Pro Comp 55 Driving Lights


WHY?   The stock headlights are pathetic.  Read comments on any of the Rhino forums and you'll soon notice that upgrading the headlights is a top priority for most owners.  I use my Rhino for hunting and working around the ranch and quite often I'm navigating trails in the dark.  The stock headlights cast a pitiful little beam about 20-30 feet in front of the vehicle, even on high; when driving in the dark I found myself immediately wishing for better coverage.  Upgrading to HID replacement lights is an option and many aftermarket kits are available, but I elected to go with the addition of a set of offroad driving lights.  After some investigation I decided on a set of Pro Comp 55 lights; I like their compact (5") size and their 55-watt H3 halogen bulbs cast a good amount of light.  I found a great price at for a pair of lights with black cases and fluted lenses.    I placed the order online; about $18 plus shipping. 

SERVICE. Awful.   After ordering I received a confirmation via email but I heard nothing for the next two weeks.  I called customer service and was told that the lights were to be drop-shipped from Pro Comp and they had dropped the ball.  I received a call from Pro Comp the next day and they promised to ship the lights immediately.  The package arrived at my doorstep one week later.  On the plus side, the lights arrived safely looked to be very good quality.

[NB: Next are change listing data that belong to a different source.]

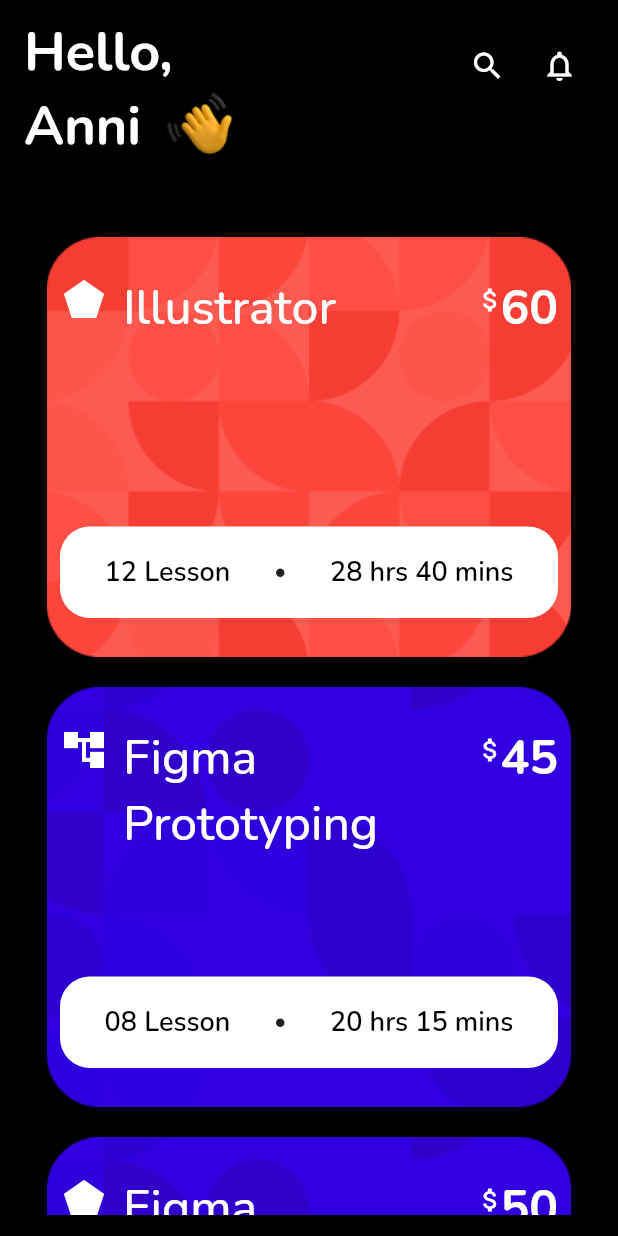
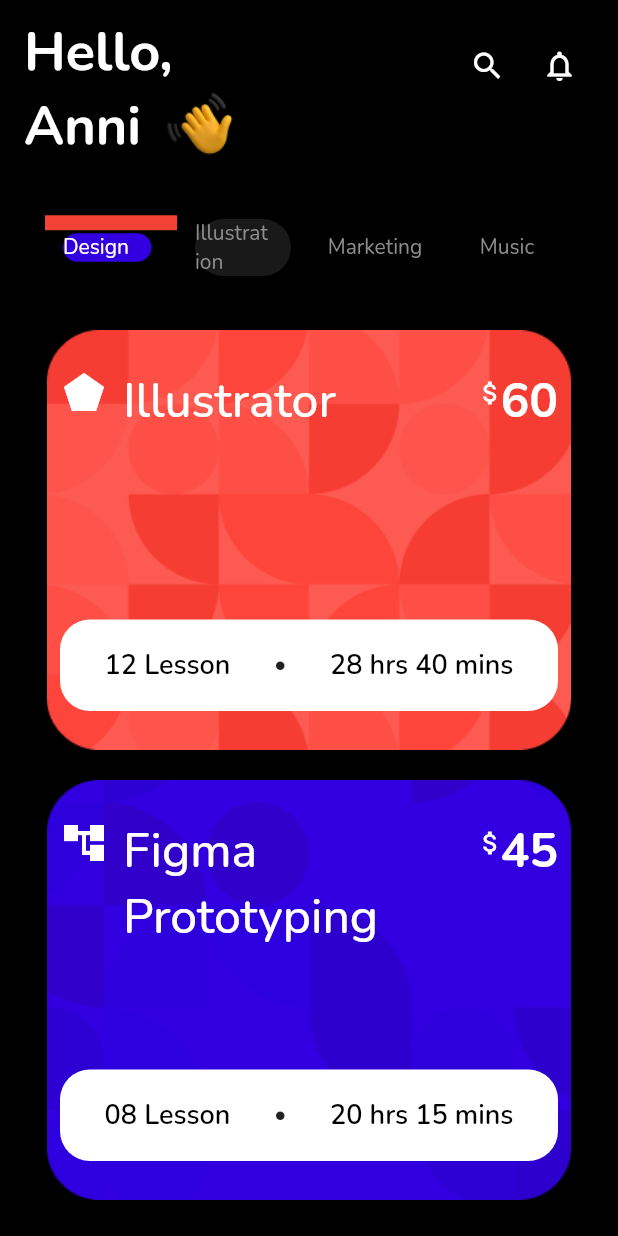
Before and after one commit to ezequiasmelo/flutter-ui-templates, a Flutter app: the screen it shows after launch, on a phone screen of 412 x 824 dp. Run offline on Flutter 3.47's test engine with Material 2 defaults, Android fonts, the phone set to English and light mode, and no system bars; our stand-ins replace google_fonts.

Commit message:
update home_page, add home_categories

```diff
--- /dev/null
+++ b/lib/features/home/components/home_categories.dart
@@ -0,0 +1,131 @@
+import 'package:flutter/material.dart';
+import 'package:flutter/cupertino.dart';
+import 'package:flutter_ui/commons/constants/app_colors.dart';
+
+class HomeCategories extends StatefulWidget {
+  HomeCategories({super.key});
+
+  @override
+  State<HomeCategories> createState() => _HomeCategoriesState();
+}
+
+class _HomeCategoriesState extends State<HomeCategories> {
+  var sharedValue = 0;
+  // late Map<int, Widget> widgets;
+  // final Map<int, Widget> widgets = <int, Widget>{
+  //   0: Container(
+  //       margin: EdgeInsets.all(12.0),
+  //       padding: EdgeInsets.only(right: 10.0),
+  //       decoration: BoxDecoration(
+  //         borderRadius: BorderRadius.circular(20.0),
+  //         color: sharedValue == 0 ? AppColors.blue : AppColors.greyDark,
+  //       ),
+  //       child: Text(
+  //         'Design ${sharedValue}',
+  //         style: TextStyle(color: AppColors.white),
+  //       )),
+  //   1: Text(
+  //     'Illustration',
+  //     style: TextStyle(color: AppColors.grey),
+  //   ),
+  //   2: Text(
+  //     'Marketing',
+  //     style: TextStyle(color: AppColors.grey),
+  //   ),
+  //   3: Text(
+  //     'Music',
+  //     style: TextStyle(color: AppColors.grey),
+  //   ),
+  // };
+
+  @override
+  void initState() {
+    super.initState();
+    // widgets = <int, Widget>{
+    //   0: Container(
+    //       margin: EdgeInsets.all(12.0),
+    //       padding: EdgeInsets.only(right: 10.0),
+    //       decoration: BoxDecoration(
+    //         borderRadius: BorderRadius.circular(20.0),
+    //         color: sharedValue == 0 ? AppColors.blue : AppColors.greyDark,
+    //       ),
+    //       child: Text(
+    //         'Design ${sharedValue}',
+    //         style: TextStyle(color: AppColors.white),
+    //       )),
+    //   1: Text(
+    //     'Illustration',
+    //     style: TextStyle(color: AppColors.grey),
+    //   ),
+    //   2: Text(
+    //     'Marketing',
+    //     style: TextStyle(color: AppColors.grey),
+    //   ),
+    //   3: Text(
+    //     'Music',
+    //     style: TextStyle(color: AppColors.grey),
+    //   ),
+    // };
+  }
+
+  @override
+  Widget build(BuildContext context) {
+    return CupertinoSegmentedControl(
+      // children: widgets,
+      children: {
+        0: Stack(
+          children: [
+            Container(
+              height: 10,
+              color: AppColors.error,
+            ),
+            Container(
+              margin: const EdgeInsets.all(12.0),
+              padding: const EdgeInsets.only(right: 15.0),
+              decoration: BoxDecoration(
+                borderRadius: BorderRadius.circular(20.0),
+                color: sharedValue == 0 ? AppColors.blue : AppColors.greyDark,
+              ),
+              child: Text(
+                'Design',
+                style: TextStyle(
+                    color: sharedValue == 0 ? AppColors.white : AppColors.grey),
+              ),
+            )
+          ],
+        ),
+        1: Container(
+          margin: const EdgeInsets.all(12.0),
+          padding: const EdgeInsets.only(right: 15.0),
+          decoration: BoxDecoration(
+            borderRadius: BorderRadius.circular(20.0),
+            color: sharedValue == 1 ? AppColors.blue : AppColors.greyDark,
+          ),
+          child: Text(
+            'Illustration',
+            style: TextStyle(
+                color: sharedValue == 1 ? AppColors.white : AppColors.grey),
+          ),
+        ),
+        2: Text(
+          'Marketing',
+          style: TextStyle(color: AppColors.grey),
+        ),
+        3: Text(
+          'Music',
+          style: TextStyle(color: AppColors.grey),
+        ),
+      },
+      onValueChanged: (int val) {
+        setState(() {
+          sharedValue = val;
+        });
+      },
+      groupValue: sharedValue,
+      unselectedColor:
+          Colors.transparent, // unselectedColor: AppColors.greyDark,
+      selectedColor: Colors.transparent, // selectedColor: AppColors.blue,
+      borderColor: Colors.transparent, // borderColor: AppColors.greyDark,
+    );
+  }
+}
--- a/lib/features/home/home_page.dart
+++ b/lib/features/home/home_page.dart
@@ -1,6 +1,7 @@
 import 'package:flutter/material.dart';
 import 'package:flutter_ui/commons/widgets/custom_big_card.dart';
 import 'package:flutter_ui/features/home/components/home_app_bar.dart';
+import 'package:flutter_ui/features/home/components/home_categories.dart';
 import 'package:flutter_ui/models/courses.dart';
 
 class HomePage extends StatelessWidget {
@@ -20,6 +21,7 @@
           child: Column(
             crossAxisAlignment: CrossAxisAlignment.start,
             children: [
+              HomeCategories(),
               Expanded(
                 child: CustomScrollView(
                   scrollDirection: Axis.vertical,
```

INSTALLATION. Not terribly difficult, but probably should be done by someone with a knowledge of basic automotive wiring/electrics.  The first decision to be made involves the finding a location to mount the lights; since I already had the Seizmik Hood Rack in place I mounted the lights on the front of the rack support/brush guard.  The lights are available with a extra-cost installation kit which includes wiring, relay and switch but I decided to cobble together my own.  I had already installed a Painless Performance fuse block with relay so I elected to power the lights with it and use good marine-grade sealed rocker switches.  For safety and utility reasons I decided to power and switch the two lights separately; I bought the switches and a switch panel from the good folks at Black Rhino Performance.  Here's a look at the switches (the light switches are the two on the left):

It should be noted here that these lights pull 55 watts of power each, which probably just a bit more reserve power than the stock stator produces.  Operating them for any length of time would drain the stock battery so I wired them to an auxiliary battery.  The two batteries are connected by an isolator that keeps the load on the auxiliary battery from draining the stock unit but allows the auxiliary to charge after the stock battery is fully charged.  It's a handy set-up and one that should be considered by any owner who wants to run power-sapping lights and/or accessories.  See my article on the setup here.

RESULTS.  Fantastic--These lights make an incredible difference.  On my first test ride I drove down a ranch road on a dark night and took a pic of the road ahead illuminated by the stock headlights on high-beam.  After firing up the new driving lights I adjusted them a bit and took another look--what a difference! Here's what I saw:

stock headlights on high beam

stock headlights plus both driving lights


Worth the money? Absolutely.  The lights and switches cost me less than $50--that's some of the best money I've spent on this vehicle.  Highly recommended!